§ Problem statement: Would you show every line from the records that holds "events"?

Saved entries
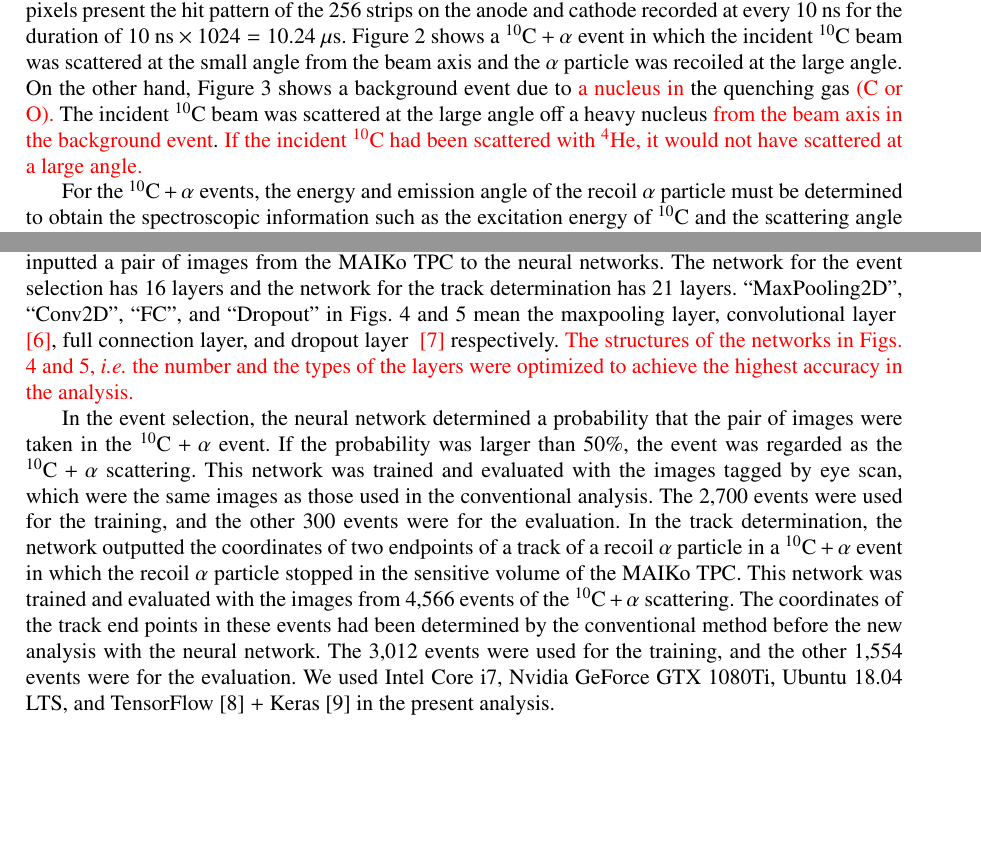
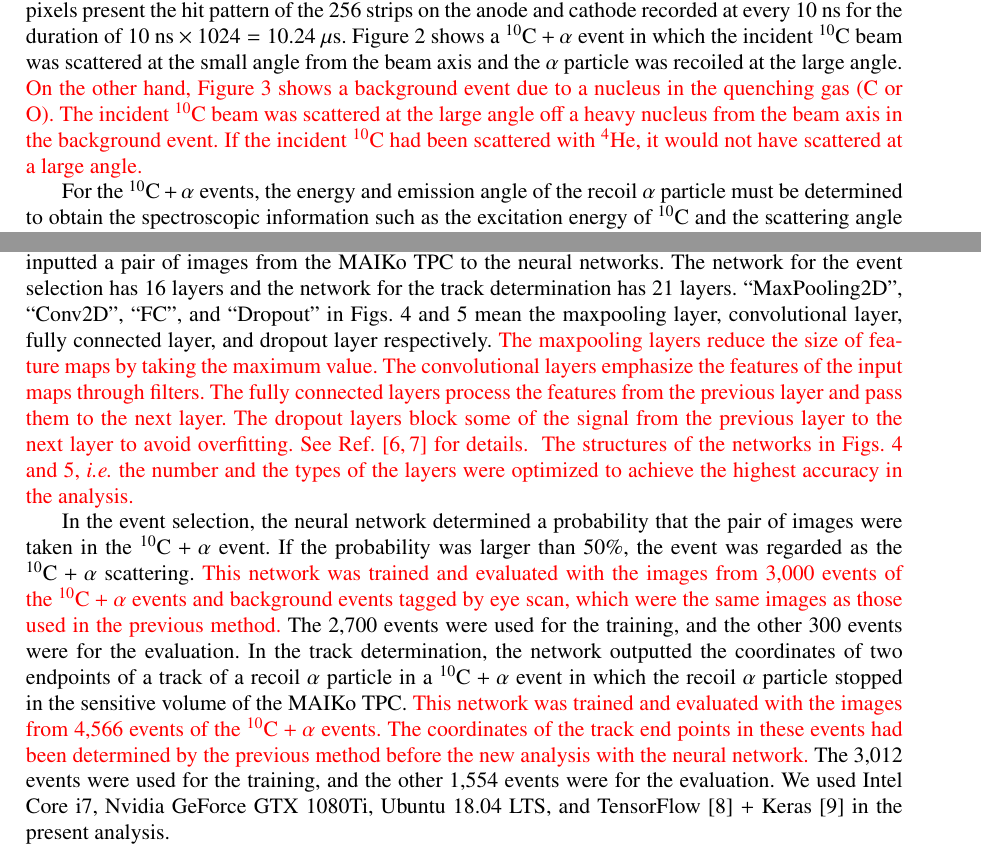
Before and after one commit to takanobu-doi/omeg15, a LaTeX document (omeg15.tex): two parts of pages 2 and 4 of 5, joined at a grey line, cut so that both start at the same text, the shorter picture padded with empty space. Compiled offline with pdfLaTeX.

Commit message:
modified by kawabata

```diff
--- a/omeg15.tex
+++ b/omeg15.tex
@@ -32,11 +32,11 @@
   and parallel to the beam axis, and to acquire these projections as two images.
   It is, therefore, necessary to analyze these two-dimensional images to reconstruct the original three-dimensional tracks of the charged particles.
   \textcolor{red}{These images are often analyzed} them with the Hough transformation to find lines in images.
-  This conventional method requires \textcolor{red}{a} complex algorithm and a large computing power.
+  This previous method requires \textcolor{red}{a} complex algorithm and a large computing power.
 %  Recently neural networks have been widely employed for the image recognition.
   In the present work, we developed a new method to analyze track images obtained
   by the MAIKo TPC using neural networks which are widely employed for the image recognition.
-  This new method successfully makes the analysis faster and more accurate than the conventional method.
+  This new method successfully makes the analysis faster and more accurate than the previous method.
 %
 %  TPC を用いた実験では荷電粒子の飛跡を測定することができる。
 %  TPC では3次元的な荷電粒子の飛跡を2次元平面に射影した画像として得られるので、
@@ -129,10 +129,9 @@ at every $10~\rm{ns}$ for the duration of $10~\rm{ns}\times 1024 = 10.24~\rm{\mu
 Figure \ref{fig:true} shows a ${}^{10}\rm{C}+\alpha$ event
 in which the incident ${}^{10}\rm{C}$ beam was scattered at the small angle from the beam axis and the $\alpha$ particle was
 recoiled at the large angle.
-On the other hand, Figure~\ref{fig:false} shows a background event due to \textcolor{red}{a nucleus in} the quenching gas \textcolor{red}{(C or O).}
-The incident ${}^{10}\rm{C}$ beam was scattered at the large angle off a heavy nucleus \textcolor{red}{from the beam axis
-in the background event}.
-\textcolor{red}{If the incident ${}^{10}\rm{C}$ had been scattered with ${}^{4}\rm{He}$, it would not have scattered at a large angle.}
+\textcolor{red}{On the other hand, Figure~\ref{fig:false} shows a background event due to a nucleus in the quenching gas (C or O).
+The incident ${}^{10}\rm{C}$ beam was scattered at the large angle off a heavy nucleus from the beam axis in the background event.
+If the incident ${}^{10}\rm{C}$ had been scattered with ${}^{4}\rm{He}$, it would not have scattered at a large angle.}
 
 %MAIKo TPC において荷電粒子の飛跡は、
 %anode strip に垂直な面に射影された画像 (anode image) と
@@ -290,7 +289,13 @@ the networks have two branches.
 We inputted a pair of images from the MAIKo TPC to the neural networks.
 The network for the event selection has 16 layers and the network for the track determination has 21 layers.
 ``MaxPooling2D'', ``Conv2D'', ``FC'', and ``Dropout'' in Figs.~\ref{fig:selection} and \ref{fig:extraction}
-mean the maxpooling layer, convolutional layer~\textcolor{red}{\cite{conv}}, full connection layer, and dropout layer~\textcolor{red}{\cite{dropout}} respectively.
+mean the maxpooling layer, convolutional layer, fully connected layer, and dropout layer respectively.
+\textcolor{red}{The maxpooling layers reduce the size of feature maps by taking the maximum value.
+  The convolutional layers emphasize the features of the input maps through filters.
+  The fully connected layers process the features from the previous layer and pass them to the next layer.
+  The dropout layers block some of the signal from the previous layer to the next layer to avoid overfitting.
+  See Ref.~\cite{conv,dropout} for details.
+}
 \textcolor{red}{The structures of the networks in Figs. \ref{fig:selection} and \ref{fig:extraction}, {\it i.e.}
   the number and the types of the layers were
   optimized to achieve the highest accuracy in the analysis.}
@@ -308,8 +313,9 @@ mean the maxpooling layer, convolutional layer~\textcolor{red}{\cite{conv}}, ful
 In the event selection, the neural network determined a probability that the pair of images were taken
 in the ${}^{10}\rm{C}+\alpha$ event.
 If the probability was larger than 50\%, the event was regarded as the ${}^{10}\rm{C}+\alpha$ scattering.
-This network was trained and evaluated with the images tagged by eye scan,
-which were the same images as those used in the conventional analysis.
+\textcolor{red}{This network was trained and evaluated with the images from 3,000 events of the ${}^{10}{\rm C}+\alpha$
+  events and background events tagged by eye scan,
+  which were the same images as those used in the previous method.}
 The 2,700 events were used for the training, and the other 300 events were for the evaluation.
 %事象選別のためのニュラルネットワークは、MAIKo TPC から得られる２つの画像を入力し、
 %その事象が標的と散乱した事象である確率を出力する。
@@ -321,9 +327,9 @@ The 2,700 events were used for the training, and the other 300 events were for t
 In the track determination, the network outputted the coordinates of two endpoints of
 a track of a recoil $\alpha$ particle in a ${}^{10}\rm{C}+\alpha$ event in which the recoil $\alpha$ particle stopped
 in the sensitive volume of the MAIKo TPC.
-This network was trained and evaluated with the images from 4,566 events of the ${}^{10}\rm{C}+\alpha$ scattering.
-The coordinates of the track end points in these events had been determined by the conventional method
-before the new analysis with the neural network.
+\textcolor{red}{This network was trained and evaluated with the images from 4,566 events of the ${}^{10}\rm{C}+\alpha$ events.
+The coordinates of the track end points in these events had been determined by the previous method
+before the new analysis with the neural network.}
 The 3,012 events were used for the training, and the other 1,554 events were for the evaluation.
 %飛跡情報を抽出するためのネットワークには、
 %事象選別のときと同様に MAIKo TPC から得られる２つの飛跡画像を入力し、
```
Also changed, not shown: omeg15.pdf, omeg15.tex (20 more changed lines).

§ Exercise result:
+\textcolor{red}{This network was trained and evaluated with the images from 3,000 events of the ${}^{10}{\rm C}+\alpha$
+  events and background events tagged by eye scan,
 The 2,700 events were used for the training, and the other 300 events were for the evaluation.
@@ -321,9 +327,9 @@ The 2,700 events were used for the training, and the other 300 events were for t
-This network was trained and evaluated with the images from 4,566 events of the ${}^{10}\rm{C}+\alpha$ scattering.
-The coordinates of the track end points in these events had been determined by the conventional method
+\textcolor{red}{This network was trained and evaluated with the images from 4,566 events of the ${}^{10}\rm{C}+\alpha$ events.
+The coordinates of the track end points in these events had been determined by the previous method
 The 3,012 events were used for the training, and the other 1,554 events were for the evaluation.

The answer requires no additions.